One of the hallmarks of a remarkable fantasy world is that the tales the author tells feel like just the tip of the iceberg. For every story readers hear, there are 10 they’ll never know. Such is the case with Tolkien’s Middle Earth and George R.R. Martin’s Westeros. The same could be said of Hagenspan, the land in which Tompkins’ (Owan’s Regret, 2018, etc.) novel is set. Hagenspan, readers are told, once existed in the North Atlantic—perhaps during the Middle Ages; it was inhabited by men and women, trolls, dragons, and fairies, all of whom fought and loved, strove and died. Like Middle Earth and Westeros, Hagenspan is a sprawling, richly imagined realm peopled with dozens upon dozens of intriguing characters. This volume is the first of nine books in a series. (The author is currently writing the 10th.) Its hero is Sir Cedric Roarke of Lauren, Slayer of Dragons. True to his name, Roarke kills such a foul beast. But the ingenuity of Tompkins’ series opener is that the daring deed happens before the book even begins. The tale, then, grapples with all the unlikely questions that crop up in the aftermath. How does Roarke prove he killed the dragon? How does he protect the booty? Does he keep the castle the dragon stole? How does he pull off that feat? And on and on. In County Bretay, where the castle Blythecairne is situated, law and tradition dictate that the slayer of a dragon must hold the bastion in question for a full year before the warrior can lay claim to it and the surrounding lands.

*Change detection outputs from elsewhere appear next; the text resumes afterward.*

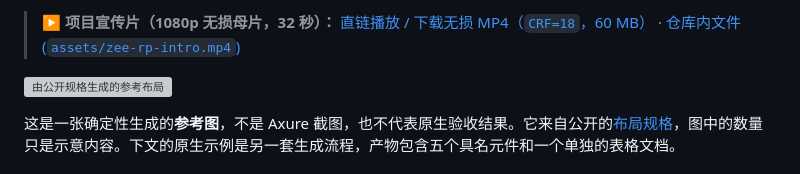
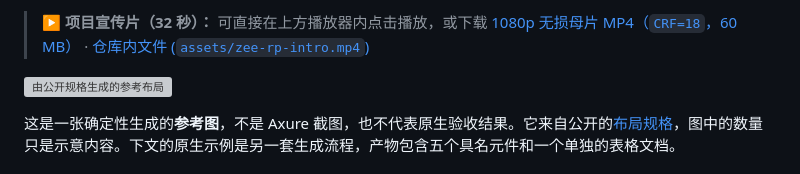
Before and after one commit to LilZeeCN/zee-rp, a Markdown page: README.zh-CN.md, the part around one of its changes. Rendered like a GitHub page; grey boxes are pictures that could not be loaded.

Commit message:
docs: embed inline playable video player in README and README.zh-CN

```diff
--- a/README.zh-CN.md
+++ b/README.zh-CN.md
@@ -14,5 +14,5 @@ zee-rp 是独立的原生 `.rp` 文档工具集，采用 MIT 许可证。它包
 
-> **▶ 项目宣传片（1080p 无损母片，32 秒）：** [直链播放 / 下载无损 MP4（`CRF=18`，60 MB）](https://github.com/LilZeeCN/zee-rp/releases/download/v0.1.1/zee-rp-intro.mp4) · [仓库内文件 (`assets/zee-rp-intro.mp4`)](https://github.com/LilZeeCN/zee-rp/blob/main/assets/zee-rp-intro.mp4)
+> **▶ 项目宣传片（32 秒）：** 可直接在上方播放器内点击播放，或下载 [1080p 无损母片 MP4（`CRF=18`，60 MB）](https://github.com/LilZeeCN/zee-rp/releases/download/v0.1.1/zee-rp-intro.mp4) · [仓库内文件 (`assets/zee-rp-intro.mp4`)](https://github.com/LilZeeCN/zee-rp/blob/main/assets/zee-rp-intro.mp4)
 
 ![由公开规格生成的参考布局](assets/demo-layout.svg)
 
```
Also changed, not shown: other parts of README.zh-CN.md (+1 -1 lines), README.md (+2 -2 lines).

Roarke’s valiant efforts to do so take up the bulk of the story. The author is an assured fantasy writer, and his prose rolls on without affect or pretense (“Men would have called Roarke an adventurer, but it would not have been accurate. While it was true that he had experienced many adventures in his half-century of existence, he did not love sleeping on the ground, or eating bad food, or going without food at all”). And while Tompkins is building a medieval world, he never stretches for the faux feudal diction that has doomed similar, lesser efforts.
A lengthy new fantasy series that gets off to an auspicious start.